  376. I understand that. There is a particular problem, is there not, about the time it takes to train the people to do aircraft maintenance and to do some of the air frame manufacture. Now that skill base is getting substantially reduced in this country, are you not alarmed at the contraction of that skill base?

   (Mr Jamieson) I think if it contracted very substantially, and we felt that was a risk to impeding future growth and recovery, then I think it would be appropriate for us to take action. Those very skilled people, we are not aware of those people being laid off in large numbers. Sadly I think a lot of the people who have lost their jobs in these circumstances are often people with low skills and some of those people who do the low paid, low skill jobs, it is those largely, I am afraid, who have suffered in the present circumstances.

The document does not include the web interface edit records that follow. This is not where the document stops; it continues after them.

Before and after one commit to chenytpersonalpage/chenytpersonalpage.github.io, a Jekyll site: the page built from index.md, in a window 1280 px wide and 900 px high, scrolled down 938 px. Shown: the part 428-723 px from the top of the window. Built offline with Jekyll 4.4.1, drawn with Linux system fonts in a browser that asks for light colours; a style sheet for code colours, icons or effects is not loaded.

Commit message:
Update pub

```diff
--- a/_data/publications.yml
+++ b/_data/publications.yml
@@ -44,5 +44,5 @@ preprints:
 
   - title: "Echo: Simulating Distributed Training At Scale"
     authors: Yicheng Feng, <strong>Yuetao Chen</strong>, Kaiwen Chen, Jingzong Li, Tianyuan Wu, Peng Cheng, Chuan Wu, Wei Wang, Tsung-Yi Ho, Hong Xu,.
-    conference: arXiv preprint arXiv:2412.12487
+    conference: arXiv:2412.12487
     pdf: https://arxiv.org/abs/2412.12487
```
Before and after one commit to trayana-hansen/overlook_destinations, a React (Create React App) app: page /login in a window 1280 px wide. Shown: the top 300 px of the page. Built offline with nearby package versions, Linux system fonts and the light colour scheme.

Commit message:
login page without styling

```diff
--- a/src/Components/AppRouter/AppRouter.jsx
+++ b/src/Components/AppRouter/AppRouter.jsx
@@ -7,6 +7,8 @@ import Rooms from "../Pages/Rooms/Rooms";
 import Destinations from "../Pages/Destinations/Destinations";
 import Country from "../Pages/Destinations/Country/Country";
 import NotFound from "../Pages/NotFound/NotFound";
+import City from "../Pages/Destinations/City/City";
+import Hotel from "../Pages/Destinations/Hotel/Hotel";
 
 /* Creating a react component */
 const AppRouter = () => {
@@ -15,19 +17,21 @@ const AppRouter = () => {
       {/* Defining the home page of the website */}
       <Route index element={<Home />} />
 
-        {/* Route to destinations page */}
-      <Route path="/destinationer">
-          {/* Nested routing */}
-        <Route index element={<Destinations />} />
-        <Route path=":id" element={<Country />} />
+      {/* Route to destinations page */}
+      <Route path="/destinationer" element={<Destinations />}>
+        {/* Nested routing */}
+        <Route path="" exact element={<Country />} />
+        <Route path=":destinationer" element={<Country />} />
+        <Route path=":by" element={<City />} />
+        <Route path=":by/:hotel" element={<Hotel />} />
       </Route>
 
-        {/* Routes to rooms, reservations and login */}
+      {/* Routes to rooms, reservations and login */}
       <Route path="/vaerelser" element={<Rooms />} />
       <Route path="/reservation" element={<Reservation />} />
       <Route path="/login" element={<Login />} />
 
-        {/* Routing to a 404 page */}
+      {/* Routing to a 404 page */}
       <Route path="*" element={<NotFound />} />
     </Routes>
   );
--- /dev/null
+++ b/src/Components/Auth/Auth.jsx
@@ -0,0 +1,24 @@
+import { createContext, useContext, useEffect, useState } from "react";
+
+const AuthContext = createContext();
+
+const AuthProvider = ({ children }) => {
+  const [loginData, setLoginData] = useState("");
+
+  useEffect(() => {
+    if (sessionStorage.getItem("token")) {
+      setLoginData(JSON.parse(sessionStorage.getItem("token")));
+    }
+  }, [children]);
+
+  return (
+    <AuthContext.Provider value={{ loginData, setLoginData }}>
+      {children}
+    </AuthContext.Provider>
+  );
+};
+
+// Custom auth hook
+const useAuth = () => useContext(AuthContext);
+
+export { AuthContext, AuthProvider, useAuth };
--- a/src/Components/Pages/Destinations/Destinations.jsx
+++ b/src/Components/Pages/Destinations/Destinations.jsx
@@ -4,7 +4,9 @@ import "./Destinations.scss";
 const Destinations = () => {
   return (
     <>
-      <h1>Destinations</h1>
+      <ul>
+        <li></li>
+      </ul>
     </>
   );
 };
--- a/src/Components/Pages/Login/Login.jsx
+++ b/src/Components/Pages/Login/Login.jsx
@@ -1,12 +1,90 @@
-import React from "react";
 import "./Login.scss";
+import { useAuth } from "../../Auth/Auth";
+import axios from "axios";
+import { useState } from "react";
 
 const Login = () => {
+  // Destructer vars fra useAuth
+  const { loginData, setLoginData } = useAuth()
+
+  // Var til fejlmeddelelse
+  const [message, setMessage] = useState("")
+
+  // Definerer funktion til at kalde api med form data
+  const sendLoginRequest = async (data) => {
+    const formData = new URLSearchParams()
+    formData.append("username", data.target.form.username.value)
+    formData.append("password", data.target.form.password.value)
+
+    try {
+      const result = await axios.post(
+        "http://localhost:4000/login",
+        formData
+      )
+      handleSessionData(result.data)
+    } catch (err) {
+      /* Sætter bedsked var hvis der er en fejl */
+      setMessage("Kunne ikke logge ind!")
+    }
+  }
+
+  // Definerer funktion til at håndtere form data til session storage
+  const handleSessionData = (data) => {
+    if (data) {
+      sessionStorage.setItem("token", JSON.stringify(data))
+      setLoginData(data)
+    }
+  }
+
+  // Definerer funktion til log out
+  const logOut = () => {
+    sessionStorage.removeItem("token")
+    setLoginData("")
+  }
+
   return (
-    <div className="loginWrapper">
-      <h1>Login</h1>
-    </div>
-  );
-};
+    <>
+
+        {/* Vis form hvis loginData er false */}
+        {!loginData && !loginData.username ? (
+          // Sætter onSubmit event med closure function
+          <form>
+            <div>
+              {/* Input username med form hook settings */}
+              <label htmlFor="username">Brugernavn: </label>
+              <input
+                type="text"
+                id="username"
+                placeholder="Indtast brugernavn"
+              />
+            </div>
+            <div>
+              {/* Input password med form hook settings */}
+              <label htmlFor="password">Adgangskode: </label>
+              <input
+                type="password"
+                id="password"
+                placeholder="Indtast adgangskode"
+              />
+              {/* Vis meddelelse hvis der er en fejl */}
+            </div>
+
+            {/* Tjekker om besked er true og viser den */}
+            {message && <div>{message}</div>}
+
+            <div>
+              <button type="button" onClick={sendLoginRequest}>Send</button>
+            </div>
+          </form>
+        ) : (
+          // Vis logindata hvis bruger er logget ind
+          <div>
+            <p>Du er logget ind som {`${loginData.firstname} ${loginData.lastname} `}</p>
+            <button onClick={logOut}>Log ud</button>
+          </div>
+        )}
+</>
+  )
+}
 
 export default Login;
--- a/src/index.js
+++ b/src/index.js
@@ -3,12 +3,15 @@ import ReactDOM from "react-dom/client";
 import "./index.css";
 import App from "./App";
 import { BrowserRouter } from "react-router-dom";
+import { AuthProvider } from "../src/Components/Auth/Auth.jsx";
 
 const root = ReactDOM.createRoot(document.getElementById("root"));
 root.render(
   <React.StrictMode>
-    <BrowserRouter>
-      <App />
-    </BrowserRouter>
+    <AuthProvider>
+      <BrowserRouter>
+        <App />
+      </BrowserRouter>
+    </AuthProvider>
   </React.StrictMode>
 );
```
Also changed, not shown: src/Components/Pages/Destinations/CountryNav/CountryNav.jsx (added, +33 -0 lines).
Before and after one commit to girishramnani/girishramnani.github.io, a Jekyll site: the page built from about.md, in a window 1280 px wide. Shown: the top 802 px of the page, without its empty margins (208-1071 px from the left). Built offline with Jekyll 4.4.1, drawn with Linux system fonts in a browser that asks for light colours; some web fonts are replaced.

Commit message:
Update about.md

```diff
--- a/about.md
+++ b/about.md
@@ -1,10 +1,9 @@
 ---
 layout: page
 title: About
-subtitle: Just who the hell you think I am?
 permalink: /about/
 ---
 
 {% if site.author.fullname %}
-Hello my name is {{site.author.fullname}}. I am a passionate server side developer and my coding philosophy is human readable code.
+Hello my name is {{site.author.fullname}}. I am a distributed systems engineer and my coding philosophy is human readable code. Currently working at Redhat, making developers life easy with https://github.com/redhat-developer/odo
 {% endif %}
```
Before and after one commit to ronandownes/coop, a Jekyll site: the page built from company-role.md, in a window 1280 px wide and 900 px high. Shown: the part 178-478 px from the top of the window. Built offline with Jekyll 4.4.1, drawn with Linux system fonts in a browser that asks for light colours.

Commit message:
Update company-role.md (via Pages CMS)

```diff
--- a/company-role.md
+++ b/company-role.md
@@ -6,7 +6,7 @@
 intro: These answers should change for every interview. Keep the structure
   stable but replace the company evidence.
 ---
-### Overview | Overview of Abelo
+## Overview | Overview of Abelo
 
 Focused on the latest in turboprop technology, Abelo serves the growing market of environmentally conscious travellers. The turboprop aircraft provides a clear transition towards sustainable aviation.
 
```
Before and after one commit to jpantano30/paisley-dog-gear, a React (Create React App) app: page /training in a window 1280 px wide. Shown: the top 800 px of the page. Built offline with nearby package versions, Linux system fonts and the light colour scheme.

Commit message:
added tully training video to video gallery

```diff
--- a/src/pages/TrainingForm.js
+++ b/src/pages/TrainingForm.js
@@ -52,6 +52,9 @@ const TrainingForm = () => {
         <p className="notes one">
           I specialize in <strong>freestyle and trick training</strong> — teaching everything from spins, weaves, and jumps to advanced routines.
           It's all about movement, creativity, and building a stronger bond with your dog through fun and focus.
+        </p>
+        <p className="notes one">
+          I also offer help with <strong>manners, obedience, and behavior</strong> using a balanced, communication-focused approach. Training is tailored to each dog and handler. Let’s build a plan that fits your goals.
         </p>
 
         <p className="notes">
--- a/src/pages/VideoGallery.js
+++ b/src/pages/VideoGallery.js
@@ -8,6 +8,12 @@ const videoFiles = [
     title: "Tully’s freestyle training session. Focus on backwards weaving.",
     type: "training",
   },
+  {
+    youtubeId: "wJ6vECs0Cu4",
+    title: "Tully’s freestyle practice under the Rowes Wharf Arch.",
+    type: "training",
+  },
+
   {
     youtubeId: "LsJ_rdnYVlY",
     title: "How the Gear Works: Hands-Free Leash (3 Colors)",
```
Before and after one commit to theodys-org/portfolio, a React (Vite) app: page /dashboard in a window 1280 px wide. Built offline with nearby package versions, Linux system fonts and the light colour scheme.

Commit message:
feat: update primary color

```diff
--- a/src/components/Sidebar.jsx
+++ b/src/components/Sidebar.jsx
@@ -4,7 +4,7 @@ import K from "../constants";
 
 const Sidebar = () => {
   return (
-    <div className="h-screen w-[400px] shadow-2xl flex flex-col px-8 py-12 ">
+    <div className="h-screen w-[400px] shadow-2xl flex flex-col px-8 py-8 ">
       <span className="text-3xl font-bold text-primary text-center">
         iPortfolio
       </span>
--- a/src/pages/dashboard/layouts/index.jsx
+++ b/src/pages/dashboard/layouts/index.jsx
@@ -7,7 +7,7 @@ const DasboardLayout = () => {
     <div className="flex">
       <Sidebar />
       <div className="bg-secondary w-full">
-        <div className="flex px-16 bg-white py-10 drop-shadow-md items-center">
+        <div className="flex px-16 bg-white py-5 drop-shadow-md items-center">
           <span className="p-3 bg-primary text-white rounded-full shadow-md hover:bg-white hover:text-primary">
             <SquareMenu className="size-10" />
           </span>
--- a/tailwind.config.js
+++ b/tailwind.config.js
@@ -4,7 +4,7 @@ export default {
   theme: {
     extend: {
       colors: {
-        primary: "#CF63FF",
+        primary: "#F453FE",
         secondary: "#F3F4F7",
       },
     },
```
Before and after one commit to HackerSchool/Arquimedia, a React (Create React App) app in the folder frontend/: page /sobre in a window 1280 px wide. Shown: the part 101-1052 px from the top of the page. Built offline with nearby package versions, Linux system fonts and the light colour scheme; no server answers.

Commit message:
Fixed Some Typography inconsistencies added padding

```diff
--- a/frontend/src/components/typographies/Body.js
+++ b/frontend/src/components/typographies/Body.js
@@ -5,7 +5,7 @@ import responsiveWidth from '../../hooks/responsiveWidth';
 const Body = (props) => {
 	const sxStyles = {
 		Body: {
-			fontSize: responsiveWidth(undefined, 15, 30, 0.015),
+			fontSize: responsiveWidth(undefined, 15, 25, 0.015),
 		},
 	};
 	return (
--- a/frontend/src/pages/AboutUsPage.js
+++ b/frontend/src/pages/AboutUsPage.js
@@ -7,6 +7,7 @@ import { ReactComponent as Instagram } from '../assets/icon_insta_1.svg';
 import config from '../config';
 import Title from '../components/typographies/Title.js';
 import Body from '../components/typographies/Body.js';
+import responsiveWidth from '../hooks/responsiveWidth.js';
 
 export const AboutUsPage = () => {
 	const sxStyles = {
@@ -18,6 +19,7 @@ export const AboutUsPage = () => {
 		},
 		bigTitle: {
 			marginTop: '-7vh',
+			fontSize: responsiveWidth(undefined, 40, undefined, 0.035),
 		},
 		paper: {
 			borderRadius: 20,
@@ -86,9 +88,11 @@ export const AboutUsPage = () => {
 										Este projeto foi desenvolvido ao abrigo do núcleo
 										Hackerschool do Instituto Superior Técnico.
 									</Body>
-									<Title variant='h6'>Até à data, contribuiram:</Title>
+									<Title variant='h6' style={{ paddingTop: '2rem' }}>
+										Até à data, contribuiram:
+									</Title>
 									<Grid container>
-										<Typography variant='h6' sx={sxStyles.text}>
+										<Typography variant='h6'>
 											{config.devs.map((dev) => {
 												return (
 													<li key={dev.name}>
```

  377. The use it or lose it rule is a very important one. What is the Government's attitude towards that?
  (Mr Jamieson) We are working with the European Union on this issue, Chairman. At the moment the summer slots for this year will be protected for next year and we are anticipating that there will be a decision that the winter slots will be protected again for next year. This will be very much an interim measure and it would be a measure that would, if you like, react to the present circumstances but it is not something, I think, we would see going on a long term basis.

  378. Minister, you may say that if in fact this is frozen this will give an unfair advantage to some airlines?
  (Mr Jamieson) That is a matter we will have to consider, it is a matter we are carefully balancing because, equally, some of the airlines will recover very rapidly, they will get their traffic back next year we hope, but it is an area where we have a very, very careful balance and obviously it is something which we have had to give very careful consideration to.

  Chairman: Minister, you are very kind and I think you have been saved by the bell. Thank you very much.

previous page contents

House of Commons home page Parliament home page House of Lords home page search page enquiries index

© Parliamentary copyright 2002
Prepared 21 March 2002